— Dataset entries —
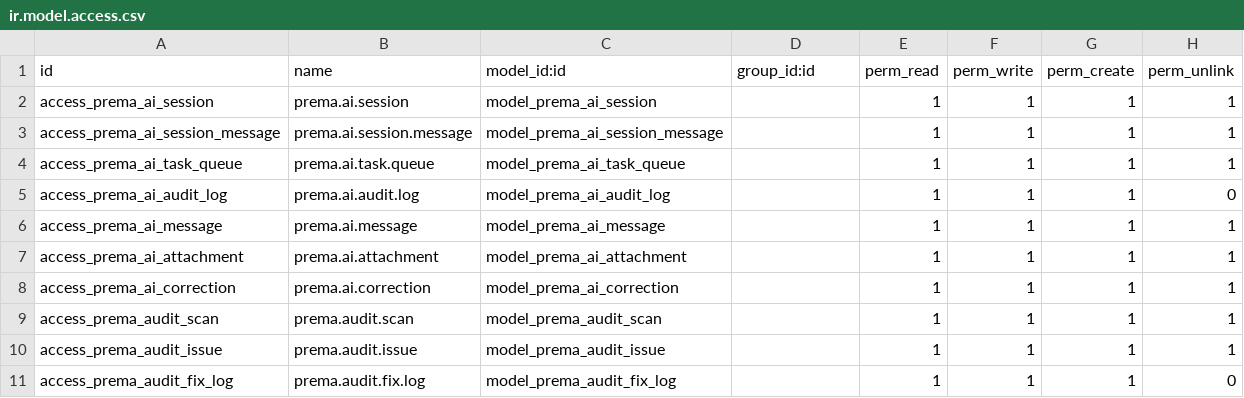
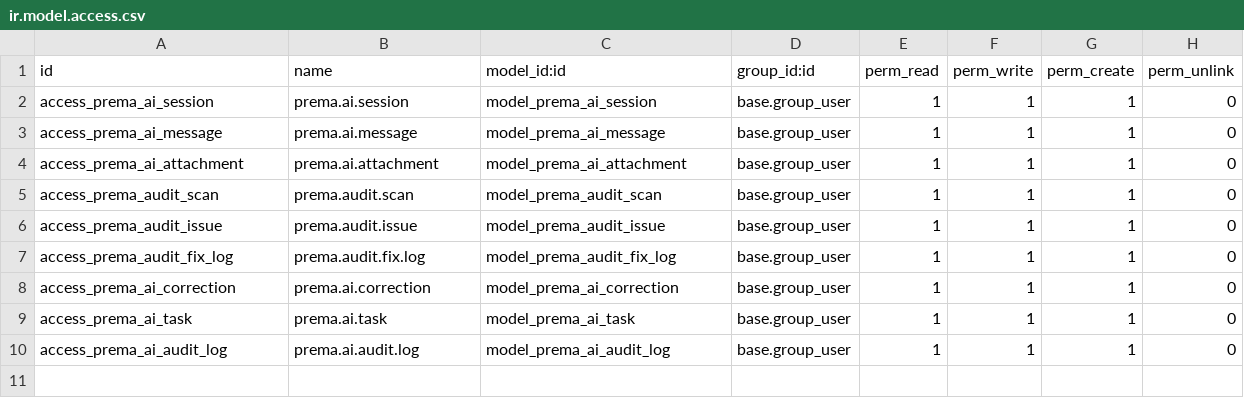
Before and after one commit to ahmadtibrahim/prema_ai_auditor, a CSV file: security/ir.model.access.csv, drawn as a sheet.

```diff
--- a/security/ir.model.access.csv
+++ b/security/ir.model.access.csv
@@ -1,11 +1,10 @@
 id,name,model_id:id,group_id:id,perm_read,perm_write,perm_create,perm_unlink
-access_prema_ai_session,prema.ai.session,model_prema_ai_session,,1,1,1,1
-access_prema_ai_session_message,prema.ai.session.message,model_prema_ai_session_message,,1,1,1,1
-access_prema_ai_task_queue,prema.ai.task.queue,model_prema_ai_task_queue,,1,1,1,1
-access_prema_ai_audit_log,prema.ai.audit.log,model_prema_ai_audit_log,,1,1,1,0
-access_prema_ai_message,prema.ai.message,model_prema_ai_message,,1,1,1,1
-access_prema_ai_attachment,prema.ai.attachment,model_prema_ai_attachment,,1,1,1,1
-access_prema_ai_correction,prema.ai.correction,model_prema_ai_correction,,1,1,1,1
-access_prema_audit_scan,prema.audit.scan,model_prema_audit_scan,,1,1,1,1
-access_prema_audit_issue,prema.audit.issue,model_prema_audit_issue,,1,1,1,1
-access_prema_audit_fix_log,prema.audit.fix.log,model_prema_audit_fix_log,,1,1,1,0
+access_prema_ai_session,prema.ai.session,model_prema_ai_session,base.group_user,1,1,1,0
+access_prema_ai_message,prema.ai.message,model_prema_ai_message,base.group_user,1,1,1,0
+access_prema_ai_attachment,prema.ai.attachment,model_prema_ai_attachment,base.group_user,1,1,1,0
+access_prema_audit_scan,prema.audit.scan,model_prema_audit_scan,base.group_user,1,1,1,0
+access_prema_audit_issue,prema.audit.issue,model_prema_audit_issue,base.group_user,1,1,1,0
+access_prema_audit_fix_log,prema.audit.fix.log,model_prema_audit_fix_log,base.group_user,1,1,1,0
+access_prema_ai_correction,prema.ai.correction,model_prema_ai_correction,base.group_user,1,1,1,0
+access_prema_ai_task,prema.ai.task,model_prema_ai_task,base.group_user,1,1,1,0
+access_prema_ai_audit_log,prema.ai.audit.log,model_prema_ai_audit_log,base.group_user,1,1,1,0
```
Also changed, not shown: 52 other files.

— Work required —
A faithful copy of the data is required: each word kept, each picture omitted.

— Answer for this exercise —
Before and after one commit to ahmadtibrahim/prema_ai_auditor, a CSV file: security/ir.model.access.csv, drawn as a sheet.

```diff
--- a/security/ir.model.access.csv
+++ b/security/ir.model.access.csv
@@ -1,11 +1,10 @@
 id,name,model_id:id,group_id:id,perm_read,perm_write,perm_create,perm_unlink
-access_prema_ai_session,prema.ai.session,model_prema_ai_session,,1,1,1,1
-access_prema_ai_session_message,prema.ai.session.message,model_prema_ai_session_message,,1,1,1,1
-access_prema_ai_task_queue,prema.ai.task.queue,model_prema_ai_task_queue,,1,1,1,1
-access_prema_ai_audit_log,prema.ai.audit.log,model_prema_ai_audit_log,,1,1,1,0
-access_prema_ai_message,prema.ai.message,model_prema_ai_message,,1,1,1,1
-access_prema_ai_attachment,prema.ai.attachment,model_prema_ai_attachment,,1,1,1,1
-access_prema_ai_correction,prema.ai.correction,model_prema_ai_correction,,1,1,1,1
-access_prema_audit_scan,prema.audit.scan,model_prema_audit_scan,,1,1,1,1
-access_prema_audit_issue,prema.audit.issue,model_prema_audit_issue,,1,1,1,1
-access_prema_audit_fix_log,prema.audit.fix.log,model_prema_audit_fix_log,,1,1,1,0
+access_prema_ai_session,prema.ai.session,model_prema_ai_session,base.group_user,1,1,1,0
+access_prema_ai_message,prema.ai.message,model_prema_ai_message,base.group_user,1,1,1,0
+access_prema_ai_attachment,prema.ai.attachment,model_prema_ai_attachment,base.group_user,1,1,1,0
+access_prema_audit_scan,prema.audit.scan,model_prema_audit_scan,base.group_user,1,1,1,0
+access_prema_audit_issue,prema.audit.issue,model_prema_audit_issue,base.group_user,1,1,1,0
+access_prema_audit_fix_log,prema.audit.fix.log,model_prema_audit_fix_log,base.group_user,1,1,1,0
+access_prema_ai_correction,prema.ai.correction,model_prema_ai_correction,base.group_user,1,1,1,0
+access_prema_ai_task,prema.ai.task,model_prema_ai_task,base.group_user,1,1,1,0
+access_prema_ai_audit_log,prema.ai.audit.log,model_prema_ai_audit_log,base.group_user,1,1,1,0
```
Also changed, not shown: 52 other files.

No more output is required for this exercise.